The monumental huffing and puffing over lechon (roast suckling pig) being served during a dinner to celebrate Philippine President Rodrigo Duterte’s birthday at his home in Davao City seem to have all just emanated from members of the Philippine Opposition. Despite all that shrill noise, this most recent outrage fad they aimed to create seems to have fallen on apathetic ears. One would think that portraying the president as a tone-deaf tyrant who turns an insensitive eye to the “plight” of the Philippines’ “poor” as he feasts on the country’s favourite fiesta dish would incite the masses to take to the streets to vent their indignation.
No such thing happened of course. Street “revolutions” — the Yellowtards’ favourite wet dream — are so last century. Thus it is quite curious that this habit of the Opposition (who are led by that bloc of partisans rabidly-loyal to the Aquinos and Cojuangcos) of trying to portray presidents who are not of their political camp as uncaring “tyrants” persists. The easy explanation to this is the evident stubbornness of the Opposition’s foremost “thought leaders” and the penchant of their community to cloister themselves in social media echo chambers. Their gods are those hashtags they and their choirs of titas and amigas succesfully “trend” on Twitter and their idea of winning a laban (fight) is to succeed at mass reporting “trolls” (which they define as pretty much anyone who disagrees with them or challenges their beliefs). No surprise then that learning and improving is an ongoing challenge for them.

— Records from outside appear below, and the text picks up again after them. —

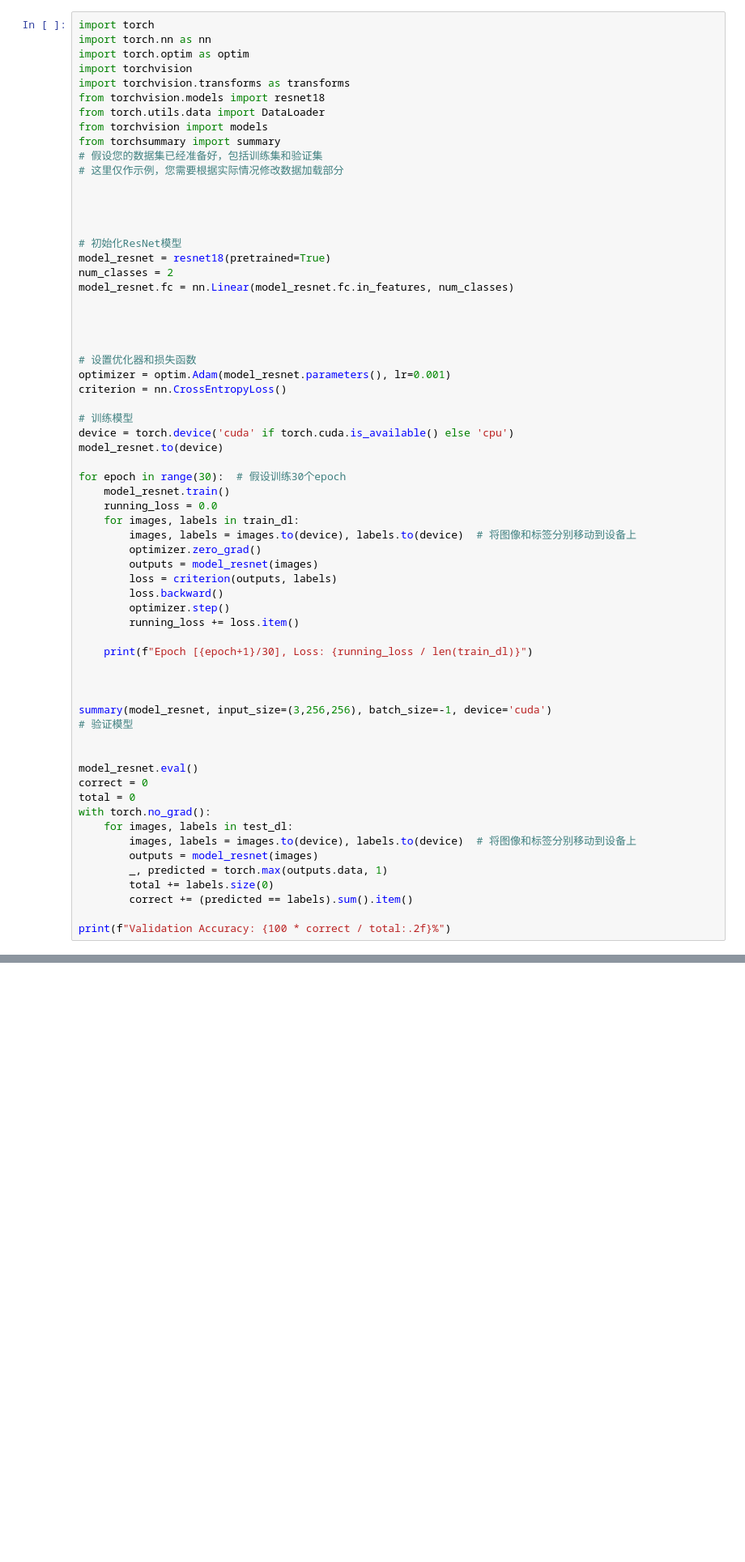
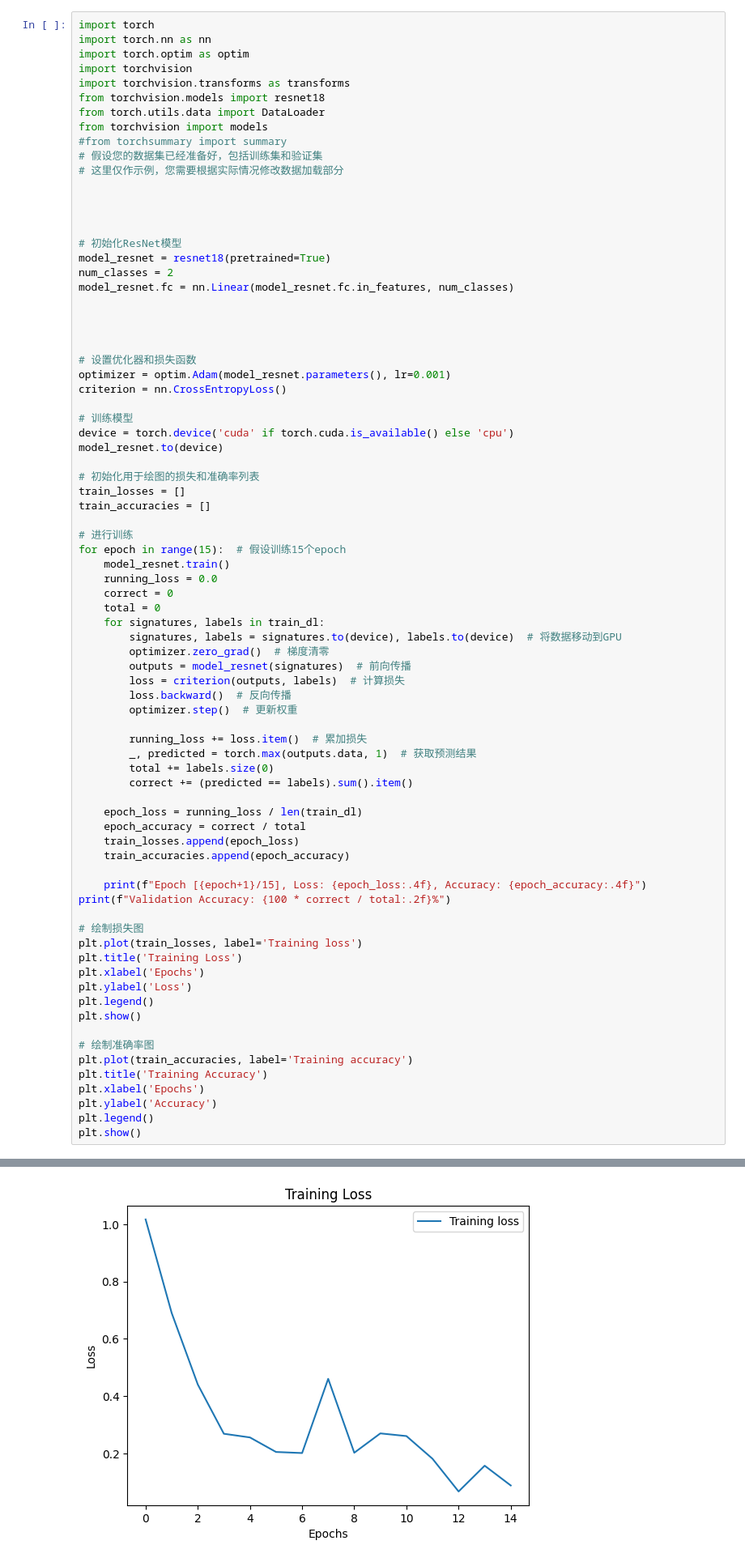
Before and after one commit to Lycho556/AML_LAB, a Jupyter notebook: Compare_fun/img_train.ipynb, the cells around one changed output, grey strips where cells are left out. Shown at 81% size. Drawn from its saved outputs; the diff is of its cells as text; blank space fills up the shorter version.

```diff
--- a/Compare_fun/img_train.ipynb
+++ b/Compare_fun/img_train.ipynb
@@ -153,7 +151,7 @@ import torchvision.transforms as transforms
 from torchvision.models import resnet18
 from torch.utils.data import DataLoader
 from torchvision import models
-from torchsummary import summary
+#from torchsummary import summary
 # 假设您的数据集已经准备好，包括训练集和验证集
 # 这里仅作示例，您需要根据实际情况修改数据加载部分
 
@@ -176,36 +174,50 @@ criterion = nn.CrossEntropyLoss()
 device = torch.device('cuda' if torch.cuda.is_available() else 'cpu')
 model_resnet.to(device)
 
-for epoch in range(30):  # 假设训练30个epoch
+# 初始化用于绘图的损失和准确率列表
+train_losses = []
+train_accuracies = []
+
+# 进行训练
+for epoch in range(15):  # 假设训练15个epoch
     model_resnet.train()
     running_loss = 0.0
-    for images, labels in train_dl:
-        images, labels = images.to(device), labels.to(device)  # 将图像和标签分别移动到设备上
-        optimizer.zero_grad()
-        outputs = model_resnet(images)
-        loss = criterion(outputs, labels)
-        loss.backward()
-        optimizer.step()
-        running_loss += loss.item()
+    correct = 0
+    total = 0
+    for signatures, labels in train_dl:
+        signatures, labels = signatures.to(device), labels.to(device)  # 将数据移动到GPU
+        optimizer.zero_grad()  # 梯度清零
+        outputs = model_resnet(signatures)  # 前向传播
+        loss = criterion(outputs, labels)  # 计算损失
+        loss.backward()  # 反向传播
+        optimizer.step()  # 更新权重
 
-    print(f"Epoch [{epoch+1}/30], Loss: {running_loss / len(train_dl)}")
-
-
-
-summary(model_resnet, input_size=(3,256,256), batch_size=-1, device='cuda')
-# 验证模型
-
-
-model_resnet.eval()
-correct = 0
-total = 0
-with torch.no_grad():
-    for images, labels in test_dl:
-        images, labels = images.to(device), labels.to(device)  # 将图像和标签分别移动到设备上
-        outputs = model_resnet(images)
-        _, predicted = torch.max(outputs.data, 1)
+        running_loss += loss.item()  # 累加损失
+        _, predicted = torch.max(outputs.data, 1)  # 获取预测结果
         total += labels.size(0)
         correct += (predicted == labels).sum().item()
 
+    epoch_loss = running_loss / len(train_dl)
+    epoch_accuracy = correct / total
+    train_losses.append(epoch_loss)
+    train_accuracies.append(epoch_accuracy)
+
+    print(f"Epoch [{epoch+1}/15], Loss: {epoch_loss:.4f}, Accuracy: {epoch_accuracy:.4f}")
 print(f"Validation Accuracy: {100 * correct / total:.2f}%")
+
+# 绘制损失图
+plt.plot(train_losses, label='Training loss')
+plt.title('Training Loss')
+plt.xlabel('Epochs')
+plt.ylabel('Loss')
+plt.legend()
+plt.show()
+
+# 绘制准确率图
+plt.plot(train_accuracies, label='Training accuracy')
+plt.title('Training Accuracy')
+plt.xlabel('Epochs')
+plt.ylabel('Accuracy')
+plt.legend()
+plt.show()
 # %% [output]
@@ -228,0 +240 @@ Validation Accuracy: 58.33%
+[figure, added]
```
Also changed, not shown: parts of 4 cells of this notebook, 1 other file.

Duterte’s lechon incident was likely seen by the Yellowtards as their “let them eat cake” moment — Marie Antoinette’s legendary utterance that supposedly launched the French Revolution. The trouble with the Yellowtards is that most of them are members of Imperial Manila’s chi chi private school and gated community set — “activists” who try to be in solidarity with “the poor” by pretending to be “among” them. Ironically, their biggest ideological failure is presuming to see the world from the eyes of “the poor” they hardly understand. This is due to a huge disconnect between what the rich and educated consider to be outrageous and what real poor people get angry about.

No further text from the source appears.